EXERCISE GOAL ->
Each line in the data holding "author" should be listed.

DATA TO PROCESS ->
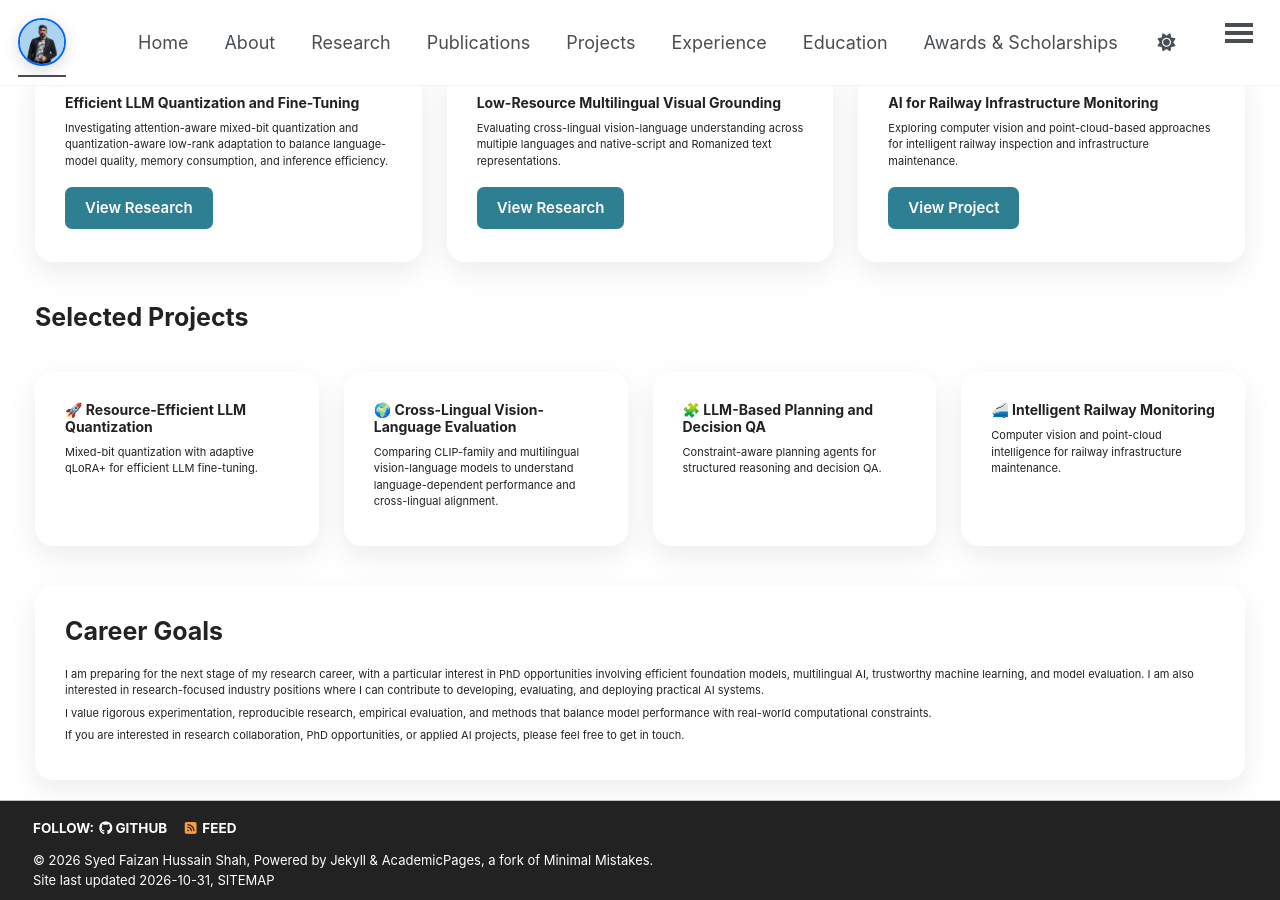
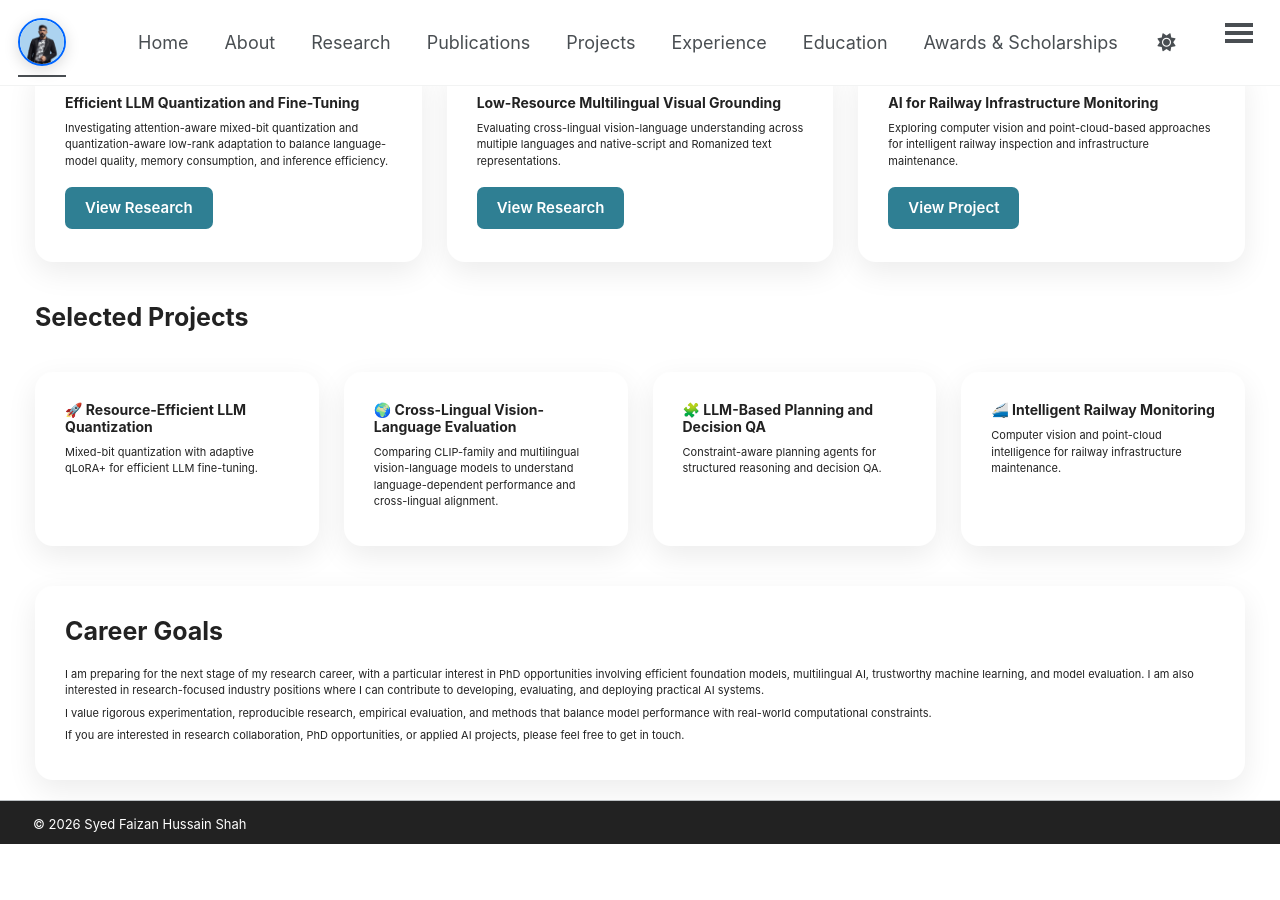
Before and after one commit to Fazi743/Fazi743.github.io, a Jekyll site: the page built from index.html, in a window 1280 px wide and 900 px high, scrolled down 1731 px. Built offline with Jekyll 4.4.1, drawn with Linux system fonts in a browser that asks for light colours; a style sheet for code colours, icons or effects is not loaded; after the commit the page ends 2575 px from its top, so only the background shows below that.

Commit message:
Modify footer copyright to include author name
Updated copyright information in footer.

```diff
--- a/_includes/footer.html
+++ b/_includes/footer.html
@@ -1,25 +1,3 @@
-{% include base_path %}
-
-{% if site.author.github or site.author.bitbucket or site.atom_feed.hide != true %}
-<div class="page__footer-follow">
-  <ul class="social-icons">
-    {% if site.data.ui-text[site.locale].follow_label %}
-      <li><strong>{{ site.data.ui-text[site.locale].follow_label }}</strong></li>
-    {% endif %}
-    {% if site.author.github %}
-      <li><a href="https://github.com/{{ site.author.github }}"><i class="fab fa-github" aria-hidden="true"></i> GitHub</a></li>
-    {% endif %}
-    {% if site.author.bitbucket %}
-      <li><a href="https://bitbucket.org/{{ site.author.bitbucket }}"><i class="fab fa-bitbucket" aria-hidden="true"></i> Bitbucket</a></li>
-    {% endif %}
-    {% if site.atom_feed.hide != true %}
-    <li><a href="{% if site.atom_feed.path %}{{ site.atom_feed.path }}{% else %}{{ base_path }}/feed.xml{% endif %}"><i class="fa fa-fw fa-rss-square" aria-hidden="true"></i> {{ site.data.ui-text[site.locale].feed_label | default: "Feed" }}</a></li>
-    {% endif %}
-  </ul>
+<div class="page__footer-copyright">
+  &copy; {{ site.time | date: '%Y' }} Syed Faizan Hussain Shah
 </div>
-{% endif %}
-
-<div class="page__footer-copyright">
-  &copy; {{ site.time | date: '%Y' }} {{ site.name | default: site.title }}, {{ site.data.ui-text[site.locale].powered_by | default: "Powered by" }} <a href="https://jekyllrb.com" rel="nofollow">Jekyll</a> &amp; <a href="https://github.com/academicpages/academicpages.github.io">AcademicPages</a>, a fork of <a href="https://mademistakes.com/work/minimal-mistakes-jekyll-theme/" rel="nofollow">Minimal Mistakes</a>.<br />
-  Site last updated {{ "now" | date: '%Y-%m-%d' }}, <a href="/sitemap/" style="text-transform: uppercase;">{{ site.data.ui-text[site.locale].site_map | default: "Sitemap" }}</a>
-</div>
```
* * *
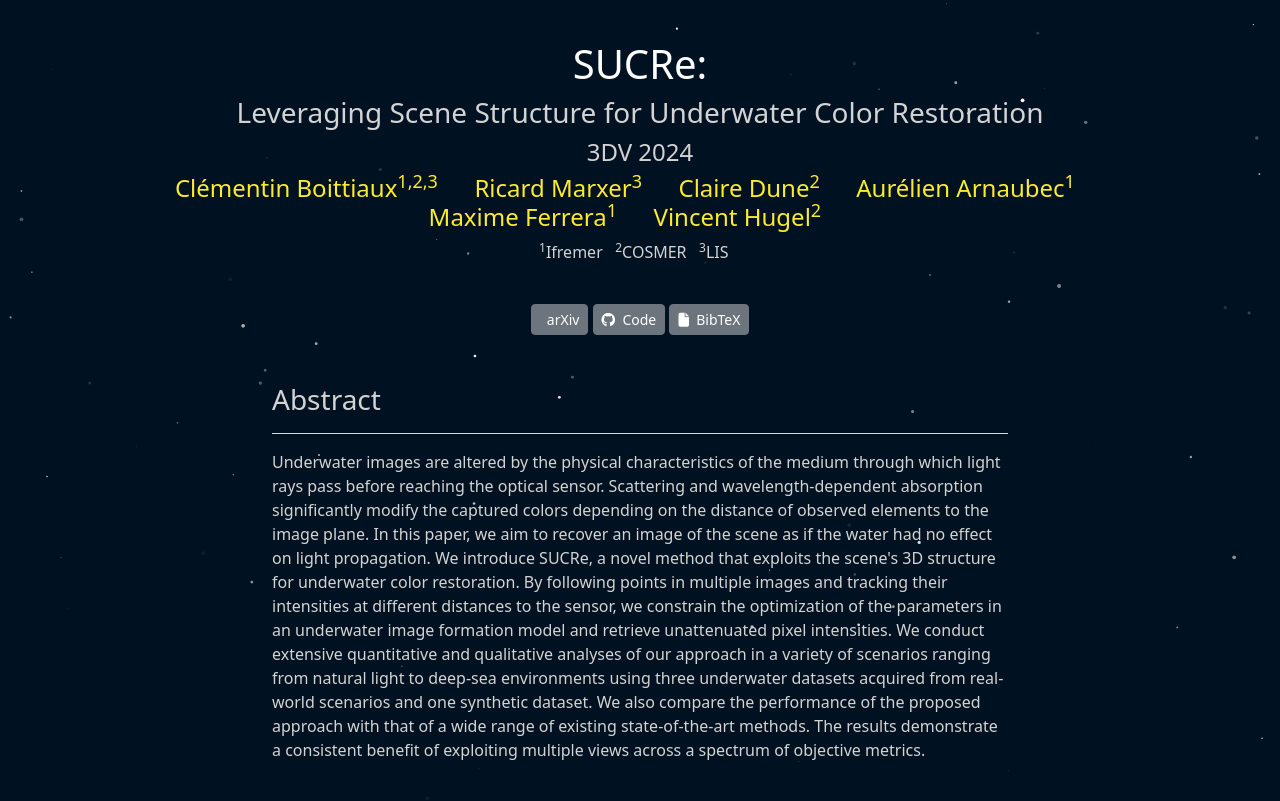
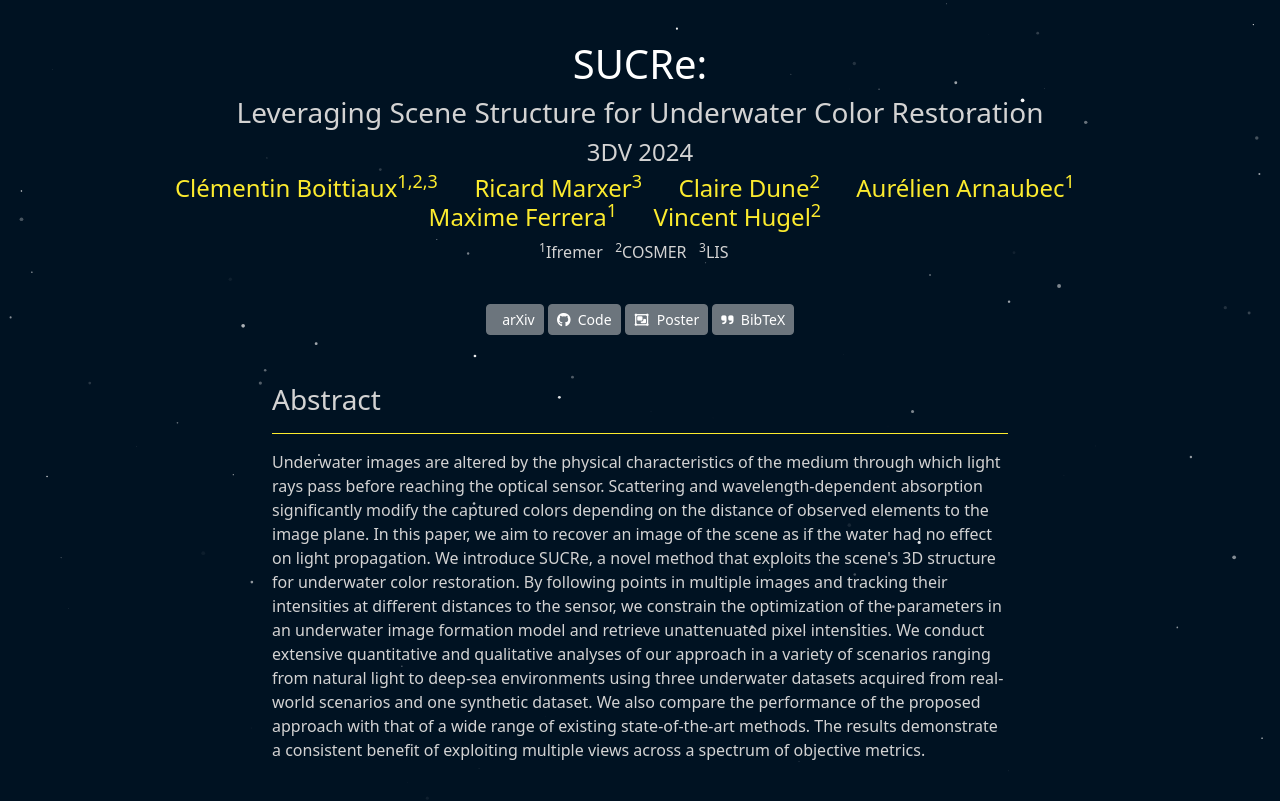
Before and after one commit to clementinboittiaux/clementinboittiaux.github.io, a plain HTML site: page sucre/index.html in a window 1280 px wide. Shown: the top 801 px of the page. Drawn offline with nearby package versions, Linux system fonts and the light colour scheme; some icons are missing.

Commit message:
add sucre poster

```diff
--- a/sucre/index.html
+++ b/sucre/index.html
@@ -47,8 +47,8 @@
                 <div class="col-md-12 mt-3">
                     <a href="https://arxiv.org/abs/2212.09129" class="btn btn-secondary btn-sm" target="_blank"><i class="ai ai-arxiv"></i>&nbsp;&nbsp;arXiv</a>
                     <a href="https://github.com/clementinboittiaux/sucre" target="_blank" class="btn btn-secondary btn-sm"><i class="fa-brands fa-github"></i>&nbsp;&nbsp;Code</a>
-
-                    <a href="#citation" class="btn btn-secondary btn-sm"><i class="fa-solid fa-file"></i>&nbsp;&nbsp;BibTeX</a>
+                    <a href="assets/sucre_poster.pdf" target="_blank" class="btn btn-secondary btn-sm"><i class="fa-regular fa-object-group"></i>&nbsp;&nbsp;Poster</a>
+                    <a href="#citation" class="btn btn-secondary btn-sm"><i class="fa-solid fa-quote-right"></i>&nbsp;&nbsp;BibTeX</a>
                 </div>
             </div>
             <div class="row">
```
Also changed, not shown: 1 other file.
==
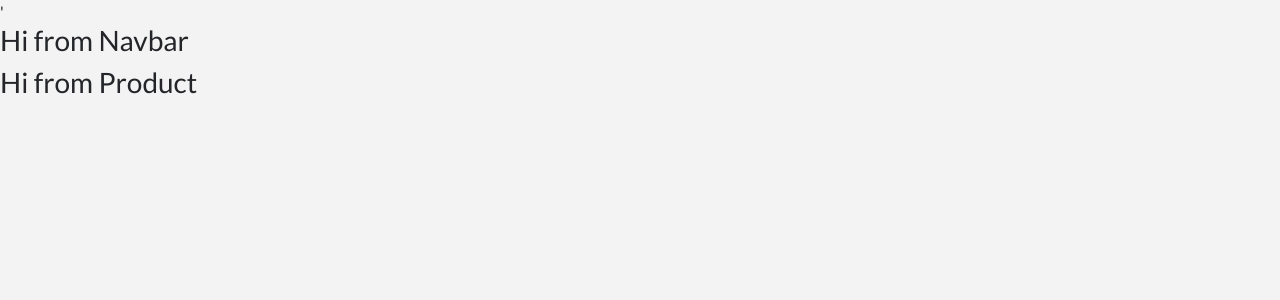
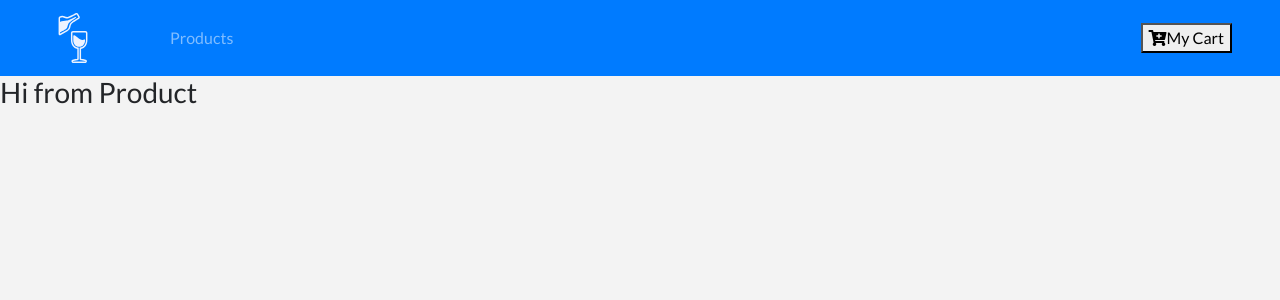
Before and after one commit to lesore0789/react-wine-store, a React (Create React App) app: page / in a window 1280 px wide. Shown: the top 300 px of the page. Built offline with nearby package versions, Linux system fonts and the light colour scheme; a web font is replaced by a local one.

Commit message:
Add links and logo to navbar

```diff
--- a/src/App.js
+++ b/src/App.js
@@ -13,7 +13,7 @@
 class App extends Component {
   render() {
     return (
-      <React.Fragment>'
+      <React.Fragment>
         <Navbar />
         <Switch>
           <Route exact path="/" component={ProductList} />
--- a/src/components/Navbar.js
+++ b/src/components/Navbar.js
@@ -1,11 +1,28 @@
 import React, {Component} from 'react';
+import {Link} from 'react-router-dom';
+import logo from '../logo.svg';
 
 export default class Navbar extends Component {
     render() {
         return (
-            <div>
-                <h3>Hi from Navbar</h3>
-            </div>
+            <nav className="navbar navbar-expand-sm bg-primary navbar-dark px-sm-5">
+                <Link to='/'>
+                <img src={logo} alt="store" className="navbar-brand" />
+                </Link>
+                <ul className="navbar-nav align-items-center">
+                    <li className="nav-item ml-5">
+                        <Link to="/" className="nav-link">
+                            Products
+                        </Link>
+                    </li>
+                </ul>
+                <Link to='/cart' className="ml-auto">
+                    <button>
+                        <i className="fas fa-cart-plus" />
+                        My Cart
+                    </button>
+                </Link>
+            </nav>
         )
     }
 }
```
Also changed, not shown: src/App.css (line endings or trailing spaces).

TASK SOLUTION ->
Modify footer copyright to include author name
-{% if site.author.github or site.author.bitbucket or site.atom_feed.hide != true %}
-    {% if site.author.github %}
-      <li><a href="https://github.com/{{ site.author.github }}"><i class="fab fa-github" aria-hidden="true"></i> GitHub</a></li>
-    {% if site.author.bitbucket %}
-      <li><a href="https://bitbucket.org/{{ site.author.bitbucket }}"><i class="fab fa-bitbucket" aria-hidden="true"></i> Bitbucket</a></li>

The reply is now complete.